Speaker Yeah. Yeah. What's really strange about Lou and would make me get even closer with him lyrically is that he he has he has a very romantic and soulful way to to express his lyrics, even even though that's twisted. And then he has a dark side to it. And coldness is very romantic and has a lot of heart and a very given. It's not negative, actually. I see shows the dark side more clearer than average person. Most people go to that, go there and sneak out. Lou stays there for a while to get you in there. But he does romance.

Speaker You know, he will stay there for a second. Go out quickly this day. Yeah. He does like you.

Speaker He he digs at it and he wants to he gets he wants you to get his you know, he's got a four. He wants to scare you. But he like incident gentleness. You know, he's always like that pretty much in life. He's like that, you know. Don't be mad at me, Lou.

Speaker You know, like I said again, beautiful life gets you into this scary part that you romances you.

Speaker Yeah. Well, the one great thing about Lou is that his lyrics are a very stark dark and cold and and and frightening. And then he he enjoys that with the lyrics he and he'll suck you in there with and he'll sit there for a while where the topic artists mekhennet some kind of pain, but they play it safe or more so, Lou. He does. And he's not wearing a mask if he's more so and telling the truth and the things he experienced and what was really great about it. He does have an optimistic, optimistic. He's optimistic about things he. Right. There's always a nice ending. You know, it's not like it doesn't end in tragedy. He is always has some hope, you know.

Speaker Say he romances you. He romances you out. Yeah, yeah, yeah.

Speaker I mean, man, I mean, I've been romantically, romantically right to a dark spot that you romance. Is you out of it? Yeah. Yeah. He takes you into a dark spot, but he romances you.

Speaker He takes you into a dark spot, but he romances you out.

Speaker That's right.

Speaker Yeah. Write a new song. Give me the hit.

Speaker You know, it's kind of for me.

Speaker That's so. It's like that.

Speaker Yeah. I'm trying to get too fat to go back on. No one really tired.

Speaker The lyrics.

Speaker All right.

Speaker Hey, I was getting one of the songs mixed up because one of them, he was writing for Laurie. And that's not the one I said again.

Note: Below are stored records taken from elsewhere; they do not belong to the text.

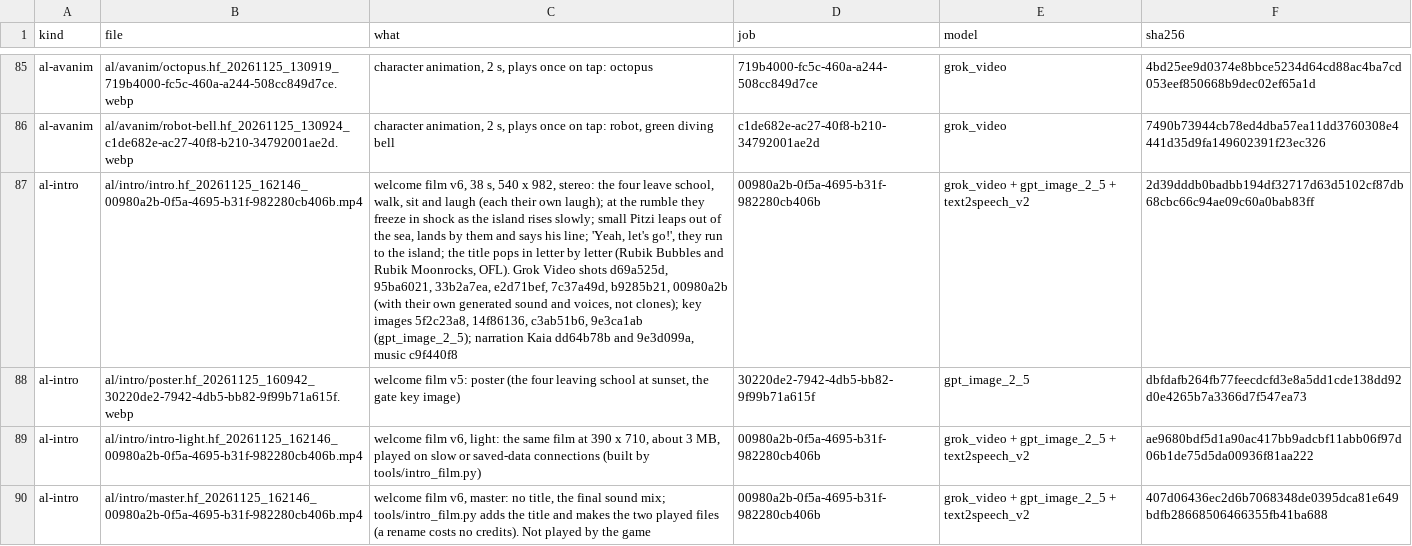
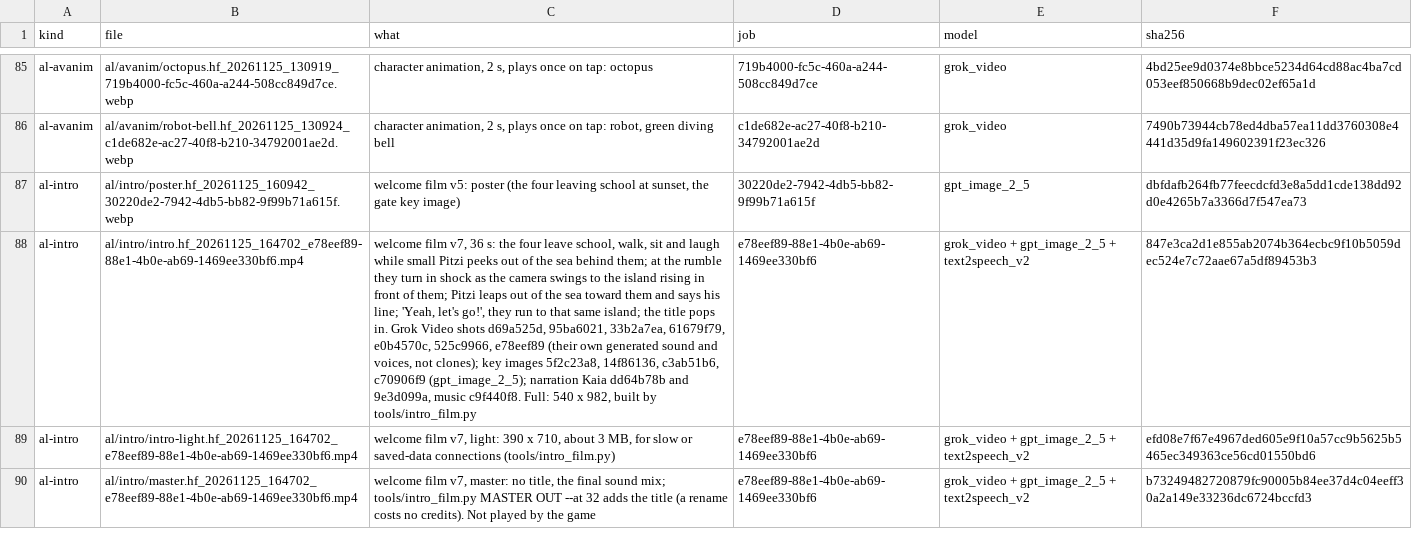
Before and after one commit to jaouibenjamin/english-trainer, a TSV file: assets/al/sources.tsv, drawn as a sheet; only a part is shown, gaps mark what is left out; removed rows and columns are numbered as before the commit, all else as after; the diff names each change by its address in the sheet, - before the commit and + after, or states it on an @@ line.

```diff
--- a/assets/al/sources.tsv
+++ b/assets/al/sources.tsv
-row 87: al-intro | al/intro/intro.hf_20261125_162146_00980a2b-0f5a-4695-b31f-982280cb406b.mp4 | welcome film v6, 38 s, 540 x 982, stereo: the four leave school, walk, sit and laugh (each their own laugh); at the rumble they freeze in shock as the island rises slowly; small Pitzi leaps out of the sea, lands by them and says his line; 'Yeah, let's go!', they run to the island; the title pops in letter by letter (Rubik Bubbles and Rubik Moonrocks, OFL). Grok Video shots d69a525d, 95ba6021, 33b2a7ea, e2d71bef, 7c37a49d, b9285b21, 00980a2b (with their own generated sound and voices, not clones); key images 5f2c23a8, 14f86136, c3ab51b6, 9e3ca1ab (gpt_image_2_5); narration Kaia dd64b78b and 9e3d099a, music c9f440f8 | 00980a2b-0f5a-4695-b31f-982280cb406b | grok_video + gpt_image_2_5 + text2speech_v2 | 2d39dddb0badbb194df32717d63d5102cf87db68cbc66c94ae09c60a0bab83ff
+row 88: al-intro | al/intro/intro.hf_20261125_164702_e78eef89-88e1-4b0e-ab69-1469ee330bf6.mp4 | welcome film v7, 36 s: the four leave school, walk, sit and laugh while small Pitzi peeks out of the sea behind them; at the rumble they turn in shock as the camera swings to the island rising in front of them; Pitzi leaps out of the sea toward them and says his line; 'Yeah, let's go!', they run to that same island; the title pops in. Grok Video shots d69a525d, 95ba6021, 33b2a7ea, 61679f79, e0b4570c, 525c9966, e78eef89 (their own generated sound and voices, not clones); key images 5f2c23a8, 14f86136, c3ab51b6, c70906f9 (gpt_image_2_5); narration Kaia dd64b78b and 9e3d099a, music c9f440f8. Full: 540 x 982, built by tools/intro_film.py | e78eef89-88e1-4b0e-ab69-1469ee330bf6 | grok_video + gpt_image_2_5 + text2speech_v2 | 847e3ca2d1e855ab2074b364ecbc9f10b5059dec524e7c72aae67a5df89453b3
-B89 (file): al/intro/intro-light.hf_20261125_162146_00980a2b-0f5a-4695-b31f-982280cb406b.mp4
+B89 (file): al/intro/intro-light.hf_20261125_164702_e78eef89-88e1-4b0e-ab69-1469ee330bf6.mp4
-C89 (what): welcome film v6, light: the same film at 390 x 710, about 3 MB, played on slow or saved-data connections (built by tools/intro_film.py)
+C89 (what): welcome film v7, light: 390 x 710, about 3 MB, for slow or saved-data connections (tools/intro_film.py)
-D89:D90 (job): 00980a2b-0f5a-4695-b31f-982280cb406b
+D89:D90 (job): e78eef89-88e1-4b0e-ab69-1469ee330bf6
-F89 (sha256): ae9680bdf5d1a90ac417bb9adcbf11abb06f97d06b1de75d5da00936f81aa222
+F89 (sha256): efd08e7f67e4967ded605e9f10a57cc9b5625b5465ec349363ce56cd01550bd6
-B90 (file): al/intro/master.hf_20261125_162146_00980a2b-0f5a-4695-b31f-982280cb406b.mp4
+B90 (file): al/intro/master.hf_20261125_164702_e78eef89-88e1-4b0e-ab69-1469ee330bf6.mp4
-C90 (what): welcome film v6, master: no title, the final sound mix; tools/intro_film.py adds the title and makes the two played files (a rename…
+C90 (what): welcome film v7, master: no title, the final sound mix; tools/intro_film.py MASTER OUT --at 32 adds the title (a rename…
-F90 (sha256): 407d06436ec2d6b7068348de0395dca81e649bdfb28668506466355fb41ba688
+F90 (sha256): b73249482720879fc90005b84ee37d4c04eeff30a2a149e33236dc6724bccfd3
```
Also changed, not shown: 10 other files.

Speaker Any thoughts on that song?

Speaker Yeah, it's Twilight rolling again, especially for Lou and I. We. That album itself is like the closest record to the Blue Mask, you know. And he hasn't done anything like that for a long time. The Blue Mass, Velvet Underground kind of thing.

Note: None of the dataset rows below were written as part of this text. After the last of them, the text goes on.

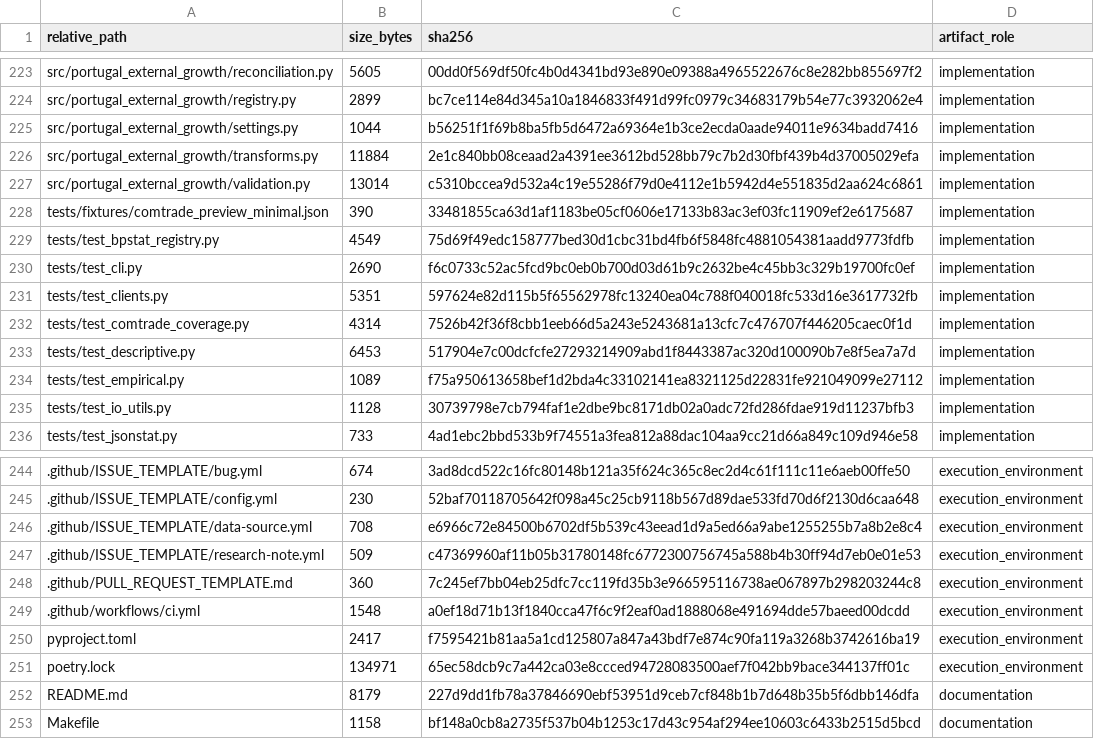
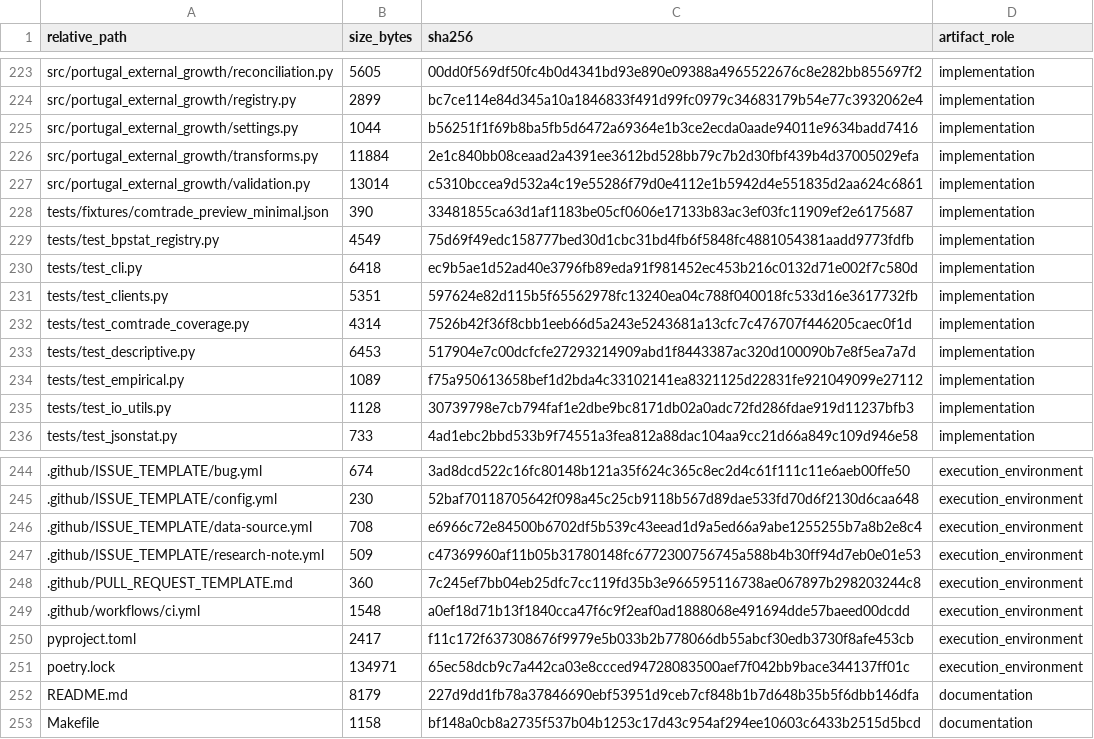
Before and after one commit to DiogoRibeiro7/portugal-external-growth-1960-1973, a CSV file: results/manifests/bootstrap_manifest.csv, drawn as a sheet; only a part is shown, gaps mark what is left out; the diff names each change by its address in the sheet, - before the commit and + after, or states it on an @@ line.

```diff
--- a/results/manifests/bootstrap_manifest.csv
+++ b/results/manifests/bootstrap_manifest.csv
-B230 (size_bytes): 2690
+B230 (size_bytes): 6418
-C230 (sha256): f6c0733c52ac5fcd9bc0eb0b700d03d61b9c2632be4c45bb3c329b19700fc0ef
+C230 (sha256): ec9b5ae1d52ad40e3796fb89eda91f981452ec453b216c0132d71e002f7c580d
-C250 (sha256): f7595421b81aa5a1cd125807a847a43bdf7e874c90fa119a3268b3742616ba19
+C250 (sha256): f11c172f637308676f9979e5b033b2b778066db55abcf30edb3730f8afe453cb
```
Also changed, not shown: results/manifests/current_manifest.csv, 4 other files.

Speaker So we tell me why.

Speaker Because on this record, we all are producers all in there. You know, obviously, we all are helping each other. But this record was like it's kind of like Lou wanting to be Lou again and wants to express himself, which is kind of like. It's like kind of way loose, having a new start again. Like when he did with the blue mass, he was like a little quiet period. He had definite had this big hit and this great thing with the New York album. And and I guess he did the magic a lot. And at that point, he just kind of like laid back for a while anyway. And then for him to call him again, for him to call me, which is really funny to people mentioned that they say Lou wants to go back to its old roots and that period. So we started doing the Twilight Willy, really, Lou. And I like sat smiling at each other because we were back at ways of fear. Again, a different way and in a positive way. Yeah, because to me this all the time really was kind of like, I'm closing a period of all the things have happened to him in his life, his personal life, whatever, and him acknowledging it and realizing that he has went to this next level, you know, with with his martial arts and whatever else and his lifestyle of living in. And so then then what's really strange about the song, too, we. When we finish this song and lose that, I'm not really religious. The song came out so beautiful that Lou looked up to the sky and said, you know, thank you, God, for this. Thank you for this. And then more so that it stopped raining. We walked outside was a big story was which was really strange, which is relating to the you know, the whole, you know, ways that and Rob tied together. Those were that happened that day.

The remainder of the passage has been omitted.